Update (4:37 p.m. EDT): Here's a transcript of Smith's full apology and the explanation he gave after Fox aired the footage. Seconds after the suspect fell, the camera cut to Smith yelling "get off it, get off it," then the network went to commercial. When they came back, this is what Smith said:
We’ve got some explaining to do. While we were taking that car chase and showing it to you live, when the guy pulled over and got out of the vehicle, we went on delay, so that we would see what happened five seconds before you did, so that if anything went horribly wrong, we’d be able to cut away from it without subjecting you to it. And we really messed up. We’re all very sorry. That didn’t belong on TV. We took every precaution we knew how to take to prevent that from being on TV, and I personally apologize to you that that happened.
We see a lot of things that we don’t let get to you, because it’s not time appropriate, it’s insensitive, it’s just wrong. And that was wrong. And that won’t happen again on my watch, and I’m sorry. We’ll update you with what happened with that guy, and what went wrong, tonight on the Fox report. I’m sorry.
Update (4:55 p.m. EDT): Youtube took the video down, according to Buzzfeed's Andrew Kaczynski:
YouTube takes down the car chase shooting video: "YouTube is not a shock site."— Andrew Kaczynski (@BuzzFeedAndrew) September 28, 2012
Update (5:09 p.m. EDT): Politico's Dylan Byers posted Buzzfeed's statement on its decision to post the video, per spokesperson Ashley McCollom:
Making an editorial decision on how to cover a sensitive, tragic news event like this is never an easy one. But it is, indeed, a news event and we are a news organization. We posted both an edited version and the full version and we respect our readers' judgment.
Gawker also posted the video, and in a follow-up post Hamilton Nolan explained that site's decision to go ahead with it:
A word on our decision to run the Fox News clip: some Gawker staffers were against publishing the clip. My position was that it is clearly news, and that we should run it on that basis. When we heard that Fox News had aired a suicide, what was the first thing we all did? Search on the internet for the clip. The clip is news. It is unpleasant, but it is news. You may legitimately decide to watch it or not, but it is news. (And for those who think this is all a cynical page view ploy, a cute cat video will do better than a gruesome suicide video; it's also a far easier choice not to publish something like this, just to spare yourself the negative outcry.) When we start picking and choosing whether or not we run clearly newsworthy things based on whether or not they make us queasy, we're in slippery slope territory. It is, in my opinion, ethical to run the clip. (Some of my colleagues may still disagree.)

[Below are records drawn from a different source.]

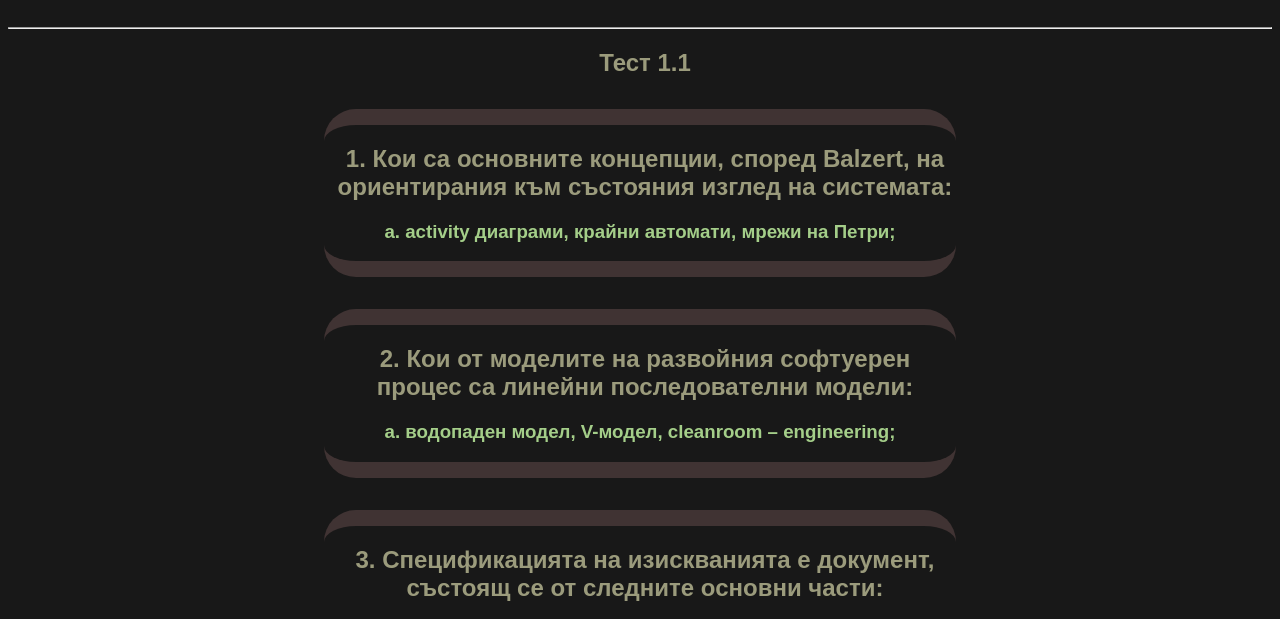
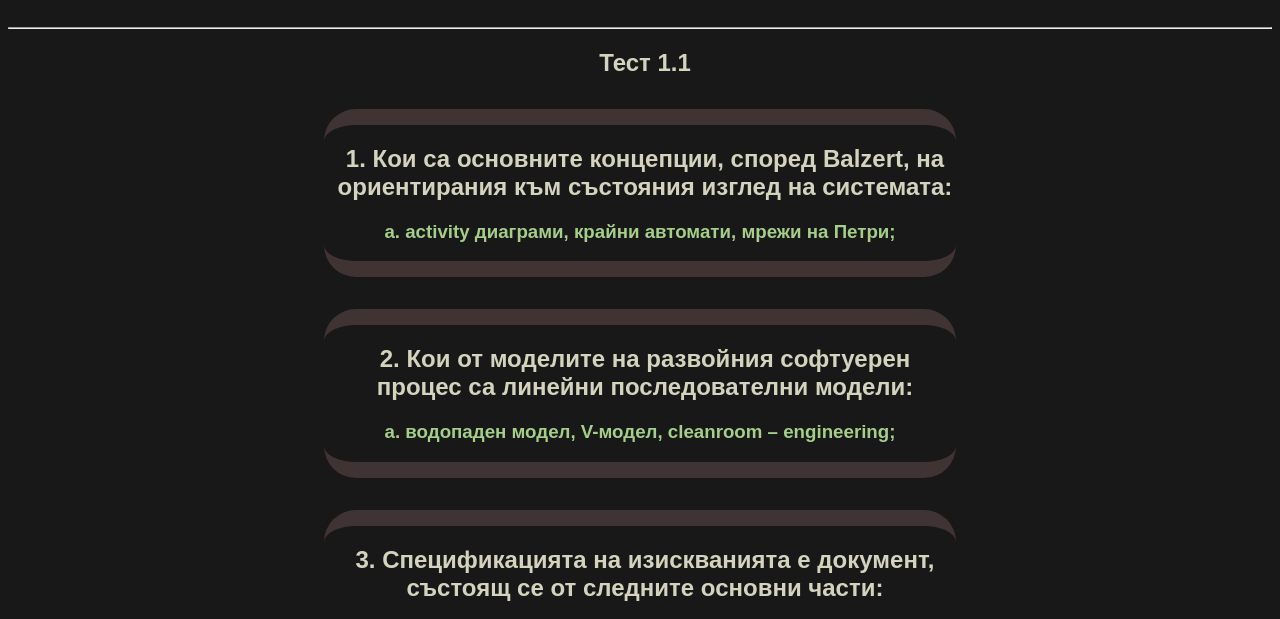
Before and after one commit to PetarWho/PU-STD, a plain HTML site: page 2022-2023/ST1/ST1-regular/index.html in a window 1280 px wide. Shown: the part 150-769 px from the top of the page. Drawn offline with Linux system fonts and the light colour scheme.

Commit message:
ST1 Exam Year 2

```diff
--- a/2022-2023/ST1/ST1-regular/style.css
+++ b/2022-2023/ST1/ST1-regular/style.css
@@ -65,7 +65,7 @@ h1 {
 
 h2,
 span {
-    color: rgb(155, 155, 124);
+    color: rgb(211, 211, 190);
     margin-left: 10px;
     text-align: center;
 }
```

Update (5:26 p.m. EDT): The video's back up on YouTube, per Kaczynskki:
YouTube has reinstated the Fox car chase shooting video with a disclaimer for those under 18.— Andrew Kaczynski (@BuzzFeedAndrew) September 28, 2012
Update (5:31 p.m. EDT): Byers has Fox News's statement on the incident:
We took every precaution to avoid any such live incident by putting the helicopter pictures on a five second delay. Unfortunately, this mistake was the result of a severe human error and we apologize for what viewers ultimately saw on the screen.
Update (8:30 p.m. EDT): Fox News sends along a statement from Executive Vice President, News, Michael Clemente:
“We took every precaution to avoid any such live incident by putting the helicopter pictures on a five second delay. Unfortunately, this mistake was the result of a severe human error and we apologize for what viewers ultimately saw on the screen.”